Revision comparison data
□ □ □ □ □

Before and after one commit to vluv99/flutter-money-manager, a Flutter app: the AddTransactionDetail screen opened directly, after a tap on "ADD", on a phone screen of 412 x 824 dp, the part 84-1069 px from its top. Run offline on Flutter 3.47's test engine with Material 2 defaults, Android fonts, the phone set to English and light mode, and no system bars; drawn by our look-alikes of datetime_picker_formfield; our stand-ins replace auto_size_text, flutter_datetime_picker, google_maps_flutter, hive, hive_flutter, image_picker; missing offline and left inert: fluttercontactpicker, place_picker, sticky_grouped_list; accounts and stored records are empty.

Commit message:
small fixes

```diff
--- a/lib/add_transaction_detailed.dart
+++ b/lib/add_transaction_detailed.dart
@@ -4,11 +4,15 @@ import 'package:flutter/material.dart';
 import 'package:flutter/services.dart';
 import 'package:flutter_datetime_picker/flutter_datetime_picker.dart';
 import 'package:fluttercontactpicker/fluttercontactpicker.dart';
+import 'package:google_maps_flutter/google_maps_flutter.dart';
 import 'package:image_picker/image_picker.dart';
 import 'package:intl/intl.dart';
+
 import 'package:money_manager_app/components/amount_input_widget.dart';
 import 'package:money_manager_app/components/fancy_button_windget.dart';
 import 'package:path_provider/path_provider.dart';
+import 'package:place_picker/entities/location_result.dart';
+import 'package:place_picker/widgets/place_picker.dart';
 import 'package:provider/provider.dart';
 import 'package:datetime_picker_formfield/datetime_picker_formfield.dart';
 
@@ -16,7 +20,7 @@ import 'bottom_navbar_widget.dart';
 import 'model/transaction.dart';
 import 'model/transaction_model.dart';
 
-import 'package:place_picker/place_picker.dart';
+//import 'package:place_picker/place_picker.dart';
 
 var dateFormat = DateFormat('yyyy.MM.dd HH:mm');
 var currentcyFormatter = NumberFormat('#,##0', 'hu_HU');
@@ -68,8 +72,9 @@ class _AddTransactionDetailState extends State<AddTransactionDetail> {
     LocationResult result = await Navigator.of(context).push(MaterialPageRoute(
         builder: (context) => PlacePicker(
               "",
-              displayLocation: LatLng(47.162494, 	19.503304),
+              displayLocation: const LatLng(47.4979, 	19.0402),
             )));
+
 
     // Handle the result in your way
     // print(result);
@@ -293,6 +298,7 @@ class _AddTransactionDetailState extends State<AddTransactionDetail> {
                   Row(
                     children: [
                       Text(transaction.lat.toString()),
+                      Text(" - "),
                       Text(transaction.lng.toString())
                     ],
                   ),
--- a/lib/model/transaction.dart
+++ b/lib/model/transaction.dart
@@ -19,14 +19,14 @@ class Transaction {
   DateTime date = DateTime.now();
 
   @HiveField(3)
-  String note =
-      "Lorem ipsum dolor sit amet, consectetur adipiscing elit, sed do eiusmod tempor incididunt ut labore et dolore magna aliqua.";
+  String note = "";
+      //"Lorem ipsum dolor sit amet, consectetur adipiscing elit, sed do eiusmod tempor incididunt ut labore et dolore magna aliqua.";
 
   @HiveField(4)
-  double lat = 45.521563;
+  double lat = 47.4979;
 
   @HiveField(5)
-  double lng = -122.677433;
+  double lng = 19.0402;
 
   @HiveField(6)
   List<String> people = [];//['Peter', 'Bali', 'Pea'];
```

□ □ □ □ □

• ACTIVITY: Every line of the records should be reproduced exactly.

• ANSWER TO THIS PROBLEM:
Before and after one commit to vluv99/flutter-money-manager, a Flutter app: the AddTransactionDetail screen opened directly, after a tap on "ADD", on a phone screen of 412 x 824 dp, the part 84-1069 px from its top. Run offline on Flutter 3.47's test engine with Material 2 defaults, Android fonts, the phone set to English and light mode, and no system bars; drawn by our look-alikes of datetime_picker_formfield; our stand-ins replace auto_size_text, flutter_datetime_picker, google_maps_flutter, hive, hive_flutter, image_picker; missing offline and left inert: fluttercontactpicker, place_picker, sticky_grouped_list; accounts and stored records are empty.

Commit message:
small fixes

```diff
--- a/lib/add_transaction_detailed.dart
+++ b/lib/add_transaction_detailed.dart
@@ -4,11 +4,15 @@ import 'package:flutter/material.dart';
 import 'package:flutter/services.dart';
 import 'package:flutter_datetime_picker/flutter_datetime_picker.dart';
 import 'package:fluttercontactpicker/fluttercontactpicker.dart';
+import 'package:google_maps_flutter/google_maps_flutter.dart';
 import 'package:image_picker/image_picker.dart';
 import 'package:intl/intl.dart';
+
 import 'package:money_manager_app/components/amount_input_widget.dart';
 import 'package:money_manager_app/components/fancy_button_windget.dart';
 import 'package:path_provider/path_provider.dart';
+import 'package:place_picker/entities/location_result.dart';
+import 'package:place_picker/widgets/place_picker.dart';
 import 'package:provider/provider.dart';
 import 'package:datetime_picker_formfield/datetime_picker_formfield.dart';
 
@@ -16,7 +20,7 @@ import 'bottom_navbar_widget.dart';
 import 'model/transaction.dart';
 import 'model/transaction_model.dart';
 
-import 'package:place_picker/place_picker.dart';
+//import 'package:place_picker/place_picker.dart';
 
 var dateFormat = DateFormat('yyyy.MM.dd HH:mm');
 var currentcyFormatter = NumberFormat('#,##0', 'hu_HU');
@@ -68,8 +72,9 @@ class _AddTransactionDetailState extends State<AddTransactionDetail> {
     LocationResult result = await Navigator.of(context).push(MaterialPageRoute(
         builder: (context) => PlacePicker(
               "",
-              displayLocation: LatLng(47.162494, 	19.503304),
+              displayLocation: const LatLng(47.4979, 	19.0402),
             )));
+
 
     // Handle the result in your way
     // print(result);
@@ -293,6 +298,7 @@ class _AddTransactionDetailState extends State<AddTransactionDetail> {
                   Row(
                     children: [
                       Text(transaction.lat.toString()),
+                      Text(" - "),
                       Text(transaction.lng.toString())
                     ],
                   ),
--- a/lib/model/transaction.dart
+++ b/lib/model/transaction.dart
@@ -19,14 +19,14 @@ class Transaction {
   DateTime date = DateTime.now();
 
   @HiveField(3)
-  String note =
-      "Lorem ipsum dolor sit amet, consectetur adipiscing elit, sed do eiusmod tempor incididunt ut labore et dolore magna aliqua.";
+  String note = "";
+      //"Lorem ipsum dolor sit amet, consectetur adipiscing elit, sed do eiusmod tempor incididunt ut labore et dolore magna aliqua.";
 
   @HiveField(4)
-  double lat = 45.521563;
+  double lat = 47.4979;
 
   @HiveField(5)
-  double lng = -122.677433;
+  double lng = 19.0402;
 
   @HiveField(6)
   List<String> people = [];//['Peter', 'Bali', 'Pea'];
```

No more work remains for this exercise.